[Source data — start]

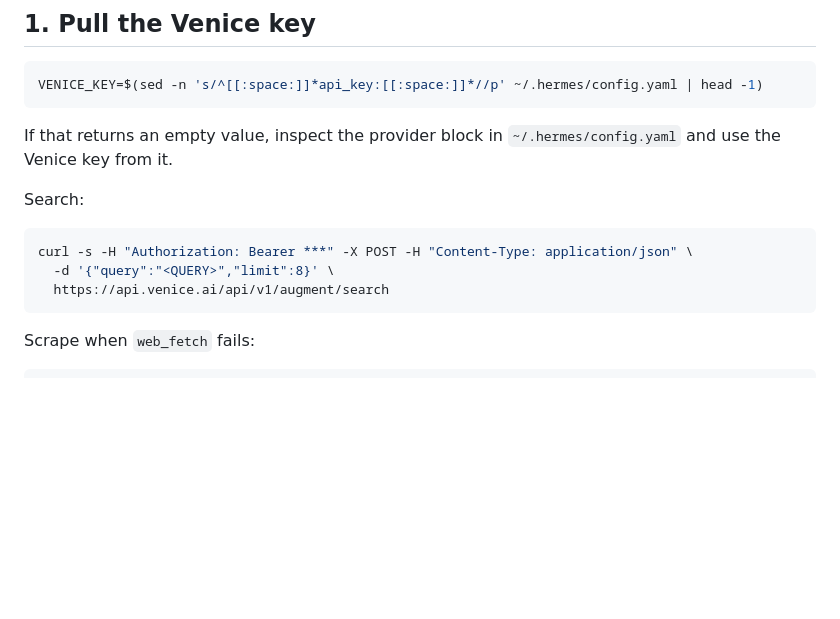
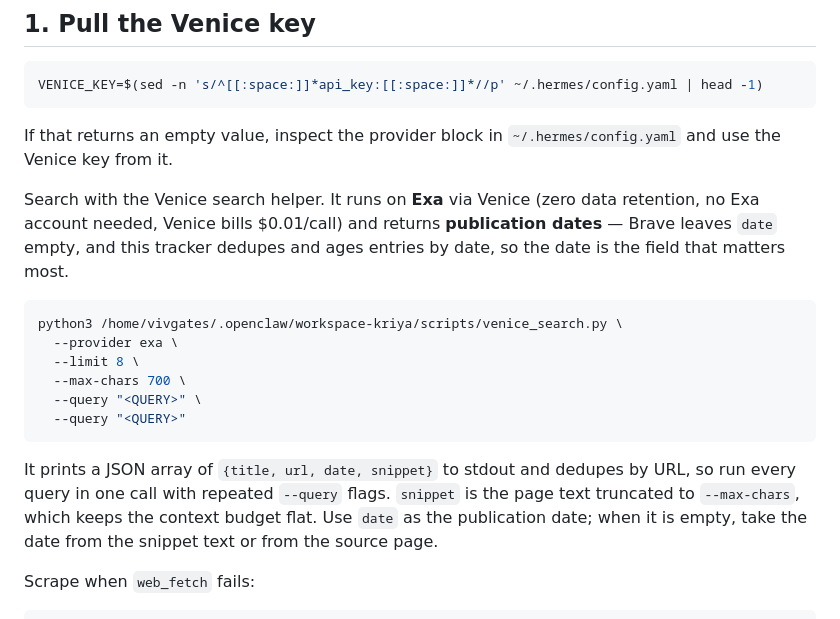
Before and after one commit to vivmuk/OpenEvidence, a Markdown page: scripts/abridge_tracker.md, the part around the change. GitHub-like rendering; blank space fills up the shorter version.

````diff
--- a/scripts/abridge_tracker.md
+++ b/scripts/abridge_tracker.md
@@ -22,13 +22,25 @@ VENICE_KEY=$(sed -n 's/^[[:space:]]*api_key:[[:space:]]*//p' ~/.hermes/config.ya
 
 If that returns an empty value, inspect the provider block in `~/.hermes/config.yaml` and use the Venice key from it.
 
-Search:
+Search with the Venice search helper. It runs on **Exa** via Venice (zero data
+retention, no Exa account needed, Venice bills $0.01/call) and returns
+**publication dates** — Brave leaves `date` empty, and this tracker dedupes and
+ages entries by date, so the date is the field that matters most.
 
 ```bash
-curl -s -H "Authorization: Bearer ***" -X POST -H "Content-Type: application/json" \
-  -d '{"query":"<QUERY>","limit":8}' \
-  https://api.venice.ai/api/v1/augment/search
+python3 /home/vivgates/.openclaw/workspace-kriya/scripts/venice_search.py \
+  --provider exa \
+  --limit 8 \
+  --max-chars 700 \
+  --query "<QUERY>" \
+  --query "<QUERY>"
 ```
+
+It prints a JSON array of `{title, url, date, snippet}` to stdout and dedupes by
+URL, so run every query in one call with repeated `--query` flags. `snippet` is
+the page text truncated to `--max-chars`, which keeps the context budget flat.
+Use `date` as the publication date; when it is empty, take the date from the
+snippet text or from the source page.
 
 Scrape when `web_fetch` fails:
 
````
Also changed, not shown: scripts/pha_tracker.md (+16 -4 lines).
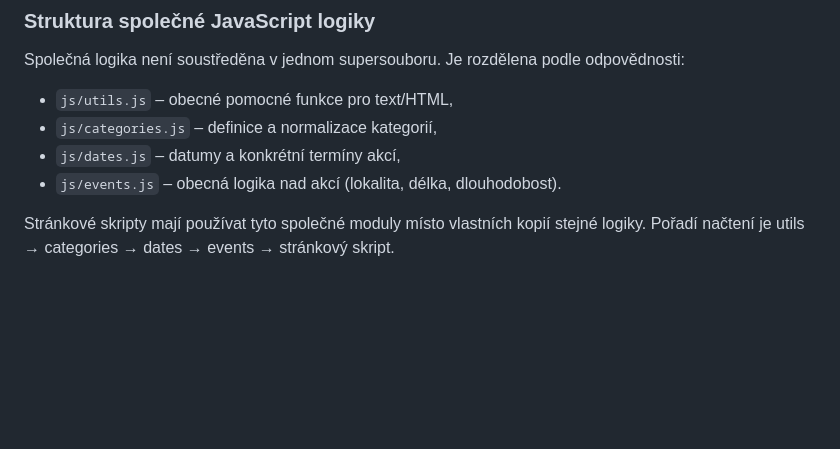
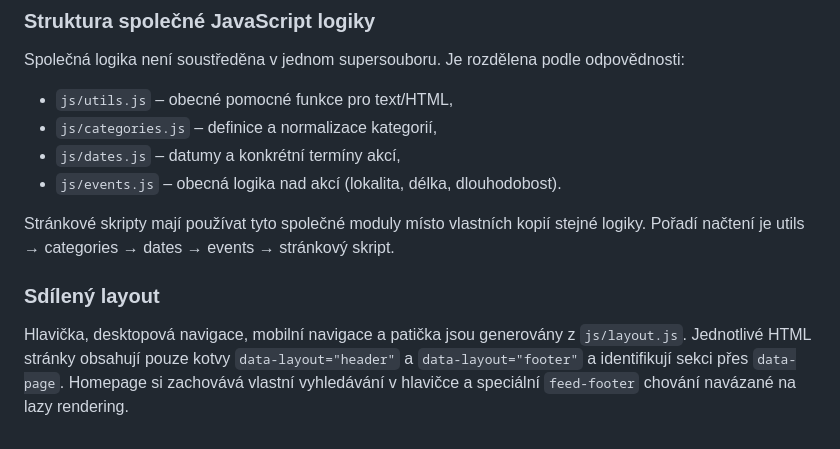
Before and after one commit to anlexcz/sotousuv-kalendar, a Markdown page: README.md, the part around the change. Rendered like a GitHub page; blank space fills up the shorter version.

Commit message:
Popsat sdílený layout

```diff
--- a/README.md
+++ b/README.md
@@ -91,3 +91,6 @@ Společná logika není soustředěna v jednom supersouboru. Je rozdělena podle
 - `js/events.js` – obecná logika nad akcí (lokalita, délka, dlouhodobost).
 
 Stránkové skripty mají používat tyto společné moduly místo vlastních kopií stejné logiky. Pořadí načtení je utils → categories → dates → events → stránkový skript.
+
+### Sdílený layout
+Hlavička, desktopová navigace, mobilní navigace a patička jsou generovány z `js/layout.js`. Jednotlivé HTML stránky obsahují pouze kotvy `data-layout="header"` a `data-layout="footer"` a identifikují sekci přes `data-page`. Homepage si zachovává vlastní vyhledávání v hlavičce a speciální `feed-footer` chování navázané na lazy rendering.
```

[Source data — finish]

Please print each of the records word for word, keeping the pictures out.

Before and after one commit to vivmuk/OpenEvidence, a Markdown page: scripts/abridge_tracker.md, the part around the change. GitHub-like rendering; blank space fills up the shorter version.

````diff
--- a/scripts/abridge_tracker.md
+++ b/scripts/abridge_tracker.md
@@ -22,13 +22,25 @@ VENICE_KEY=$(sed -n 's/^[[:space:]]*api_key:[[:space:]]*//p' ~/.hermes/config.ya
 
 If that returns an empty value, inspect the provider block in `~/.hermes/config.yaml` and use the Venice key from it.
 
-Search:
+Search with the Venice search helper. It runs on **Exa** via Venice (zero data
+retention, no Exa account needed, Venice bills $0.01/call) and returns
+**publication dates** — Brave leaves `date` empty, and this tracker dedupes and
+ages entries by date, so the date is the field that matters most.
 
 ```bash
-curl -s -H "Authorization: Bearer ***" -X POST -H "Content-Type: application/json" \
-  -d '{"query":"<QUERY>","limit":8}' \
-  https://api.venice.ai/api/v1/augment/search
+python3 /home/vivgates/.openclaw/workspace-kriya/scripts/venice_search.py \
+  --provider exa \
+  --limit 8 \
+  --max-chars 700 \
+  --query "<QUERY>" \
+  --query "<QUERY>"
 ```
+
+It prints a JSON array of `{title, url, date, snippet}` to stdout and dedupes by
+URL, so run every query in one call with repeated `--query` flags. `snippet` is
+the page text truncated to `--max-chars`, which keeps the context budget flat.
+Use `date` as the publication date; when it is empty, take the date from the
+snippet text or from the source page.
 
 Scrape when `web_fetch` fails:
 
````
Also changed, not shown: scripts/pha_tracker.md (+16 -4 lines).
Before and after one commit to anlexcz/sotousuv-kalendar, a Markdown page: README.md, the part around the change. Rendered like a GitHub page; blank space fills up the shorter version.

Commit message:
Popsat sdílený layout

```diff
--- a/README.md
+++ b/README.md
@@ -91,3 +91,6 @@ Společná logika není soustředěna v jednom supersouboru. Je rozdělena podle
 - `js/events.js` – obecná logika nad akcí (lokalita, délka, dlouhodobost).
 
 Stránkové skripty mají používat tyto společné moduly místo vlastních kopií stejné logiky. Pořadí načtení je utils → categories → dates → events → stránkový skript.
+
+### Sdílený layout
+Hlavička, desktopová navigace, mobilní navigace a patička jsou generovány z `js/layout.js`. Jednotlivé HTML stránky obsahují pouze kotvy `data-layout="header"` a `data-layout="footer"` a identifikují sekci přes `data-page`. Homepage si zachovává vlastní vyhledávání v hlavičce a speciální `feed-footer` chování navázané na lazy rendering.
```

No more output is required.